Recognizing an opportunity to benefit both his new protege and his longtime dance partner, Dennis encourages the virginal Flowers to get to know the more experienced Morgan. Flowers soon proclaims himself in love, but Morgan is involved—in more than one sense of the term—with bullying ex-cop Reg Drummond (Michael Tolaydo), the company’s one-man crime wave. Drummond deals firearms to the Chinese communists—embodied by the unit’s mute and secretly mutinous servants Lee (Franklin Dam) and Cheng (Leonard Wu)—and he suspects that the clueless Flowers is actually a spy investigating the gun-running.

All this and more is revealed in the first act, which runs some 90 minutes and verges on the exhausting. The heavy load of exposition arrives in pieces and bits, which alternate dialogue, musical numbers—lyrics by Nichols, music by Denis King—and letters read directly to the audience. Perhaps Studio’s imaginative production draws on the London revival, but the original 1977 production probably wasn’t this hip. (The 1982 film derived from it certainly wasn’t.) The narrative montage and rapid shifts in tone recall Zinoman’s stagings of two complex Tom Stoppard plays, The Invention of Love (last year) and especially Indian Ink (in 1999).

Although it recounts a bloody assault, a shameful betrayal, and a predictable heartwarming resolution to one Song and Dance Unit member’s big problem, the second act is shorter and sprightlier.

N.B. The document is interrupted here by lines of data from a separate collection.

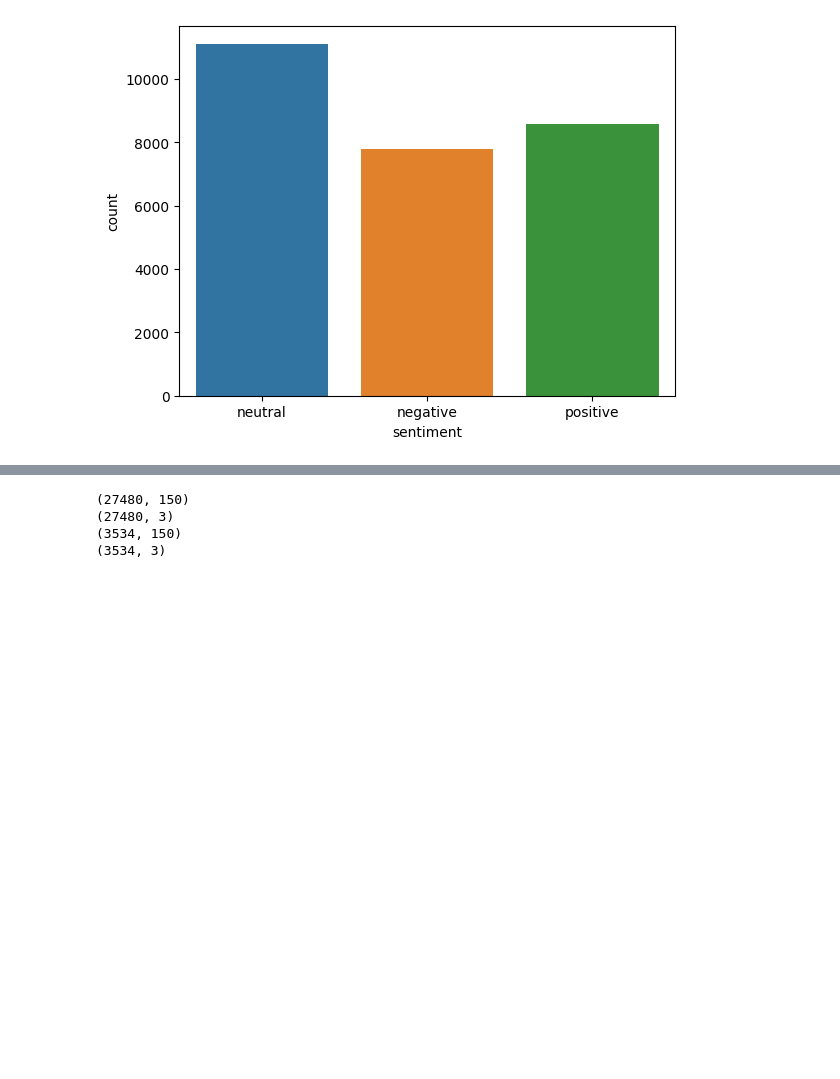
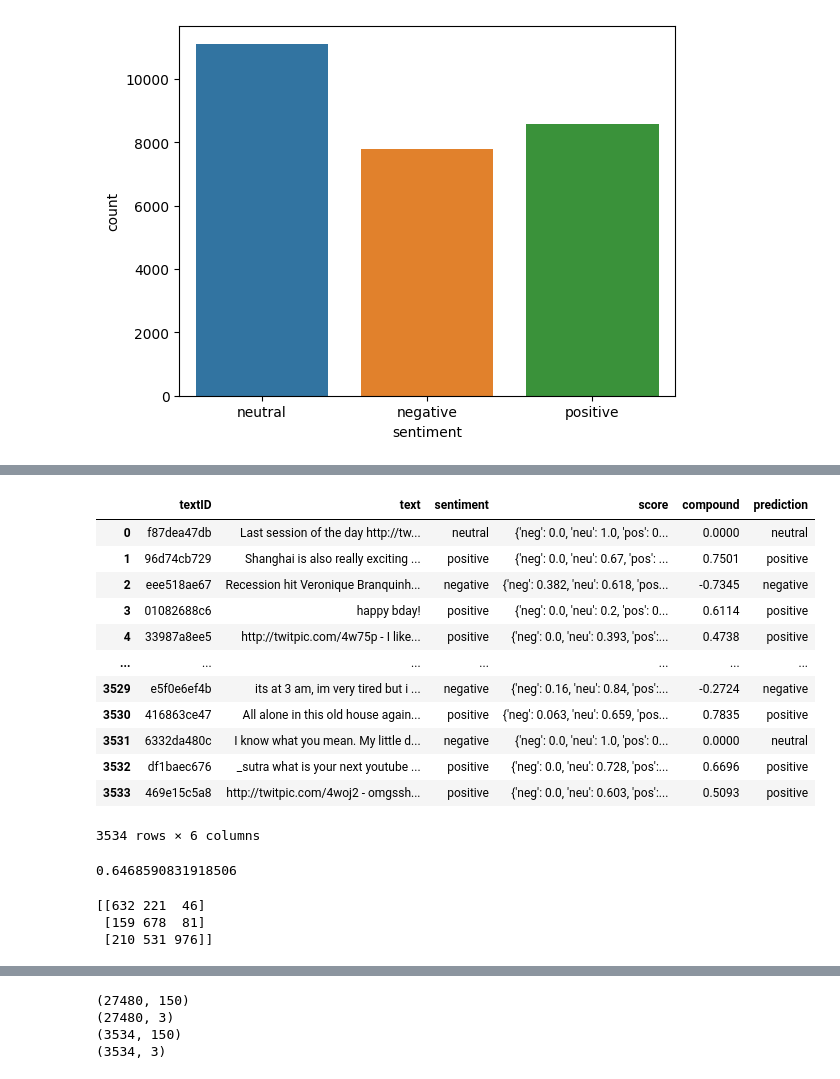
Before and after one commit to JeremyNathanJusuf/tweet-sentiment-analysis, a Jupyter notebook: tweet-sentiment-extraction.ipynb, the cells around one changed output, grey strips where cells are left out. Drawn from its saved outputs; the diff is of its cells as text; code cells hidden in the pictures; blank space fills up the shorter version.

```diff
--- a/tweet-sentiment-extraction.ipynb
+++ b/tweet-sentiment-extraction.ipynb
@@ -66,0 +83,2 @@ sns.countplot(x='sentiment', data=train_data)
+# %%
+sid = SentimentIntensityAnalyzer()
@@ -66,0 +92,22 @@ sns.countplot(x='sentiment', data=train_data)
+# %%
+test_data['score'] = test_data['text'].apply(sid.polarity_scores)
+# %%
+test_data['compound'] = test_data['score'].apply(lambda d : d['compound'])
+# %%
+test_data['prediction'] = test_data['compound'].apply(lambda x : 'positive' if x>0 else ('neutral' if x==0 else'negative'))
+# %%
+test_data
+# %% [output]
+|  | textID | text | sentiment | score | compound | prediction |
+| 0 | f87dea47db | Last session of the day http://tw... | neutral | {'neg': 0.0, 'neu': 1.0, 'pos': 0... | 0.0000 | neutral |
+| 1 | 96d74cb729 | Shanghai is also really exciting ... | positive | {'neg': 0.0, 'neu': 0.67, 'pos': ... | 0.7501 | positive |
+| 2 | eee518ae67 | Recession hit Veronique Branquinh... | negative | {'neg': 0.382, 'neu': 0.618, 'pos... | -0.7345 | negative |
+| 3 | 01082688c6 | happy bday! | positive | {'neg': 0.0, 'neu': 0.2, 'pos': 0... | 0.6114 | positive |
+| 4 | 33987a8ee5 | http://twitpic.com/4w75p - I like... | positive | {'neg': 0.0, 'neu': 0.393, 'pos':... | 0.4738 | positive |
+| ... | ... | ... | ... | ... | ... | ... |
+| 3529 | e5f0e6ef4b | its at 3 am, im very tired but i ... | negative | {'neg': 0.16, 'neu': 0.84, 'pos':... | -0.2724 | negative |
+| 3530 | 416863ce47 | All alone in this old house again... | positive | {'neg': 0.063, 'neu': 0.659, 'pos... | 0.7835 | positive |
+| 3531 | 6332da480c | I know what you mean. My little d... | negative | {'neg': 0.0, 'neu': 1.0, 'pos': 0... | 0.0000 | neutral |
+| 3532 | df1baec676 | _sutra what is your next youtube ... | positive | {'neg': 0.0, 'neu': 0.728, 'pos':... | 0.6696 | positive |
+| 3533 | 469e15c5a8 | http://twitpic.com/4woj2 - omgssh... | positive | {'neg': 0.0, 'neu': 0.603, 'pos':... | 0.5093 | positive |
+3534 rows × 6 columns
@@ -66,0 +116,10 @@ sns.countplot(x='sentiment', data=train_data)
+# %%
+print(accuracy_score(test_data['prediction'], test_data['sentiment']))
+# %% [output]
+0.6468590831918506
+# %%
+print(confusion_matrix(test_data['prediction'], test_data['sentiment']))
+# %% [output]
+[[632 221  46]
+ [159 678  81]
+ [210 531 976]]
```
Also changed, not shown: parts of 30 cells of this notebook.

It opens with Dennis mimicking Noel Coward to deliver the evening’s sharpest ditty, an ode to the defeated post-WWII spirit of the officially victorious British. Venerable music-hall routines are echoed both on and off the Song and Dance Unit’s stage, with Nichols even offering a variation on the old one-step-forward gag. The debt to film technique is more pronounced in this act than the first: The repatriating Brits find themselves the subjects of a newsreel announcer’s commentary, and the play ends with a flash-forward, economically conjured with costumes and a single prop.

For Americans who remember our own country’s misadventure in Southeast Asia—and the many theatrical and cinematic reactions to it—Privates on Parade won’t detonate any political warheads. Flack’s clipped tones are distinctly English, but his imperialist neurosis is all too familiar. As for the sight of men wearing dresses, these days that’s about as provocative as questioning Britain’s right to rule Singapore and Hong Kong. Happily, Studio’s production is much sassier than the play itself. (It even illustrates the nudge-nudge-wink-wink title with three separate instances of full-frontal nudity.) The skilled cast and crew can’t make Privates on Parade subversive, but they do provide a pulse to a show that could have been merely a theatrical museum piece. CP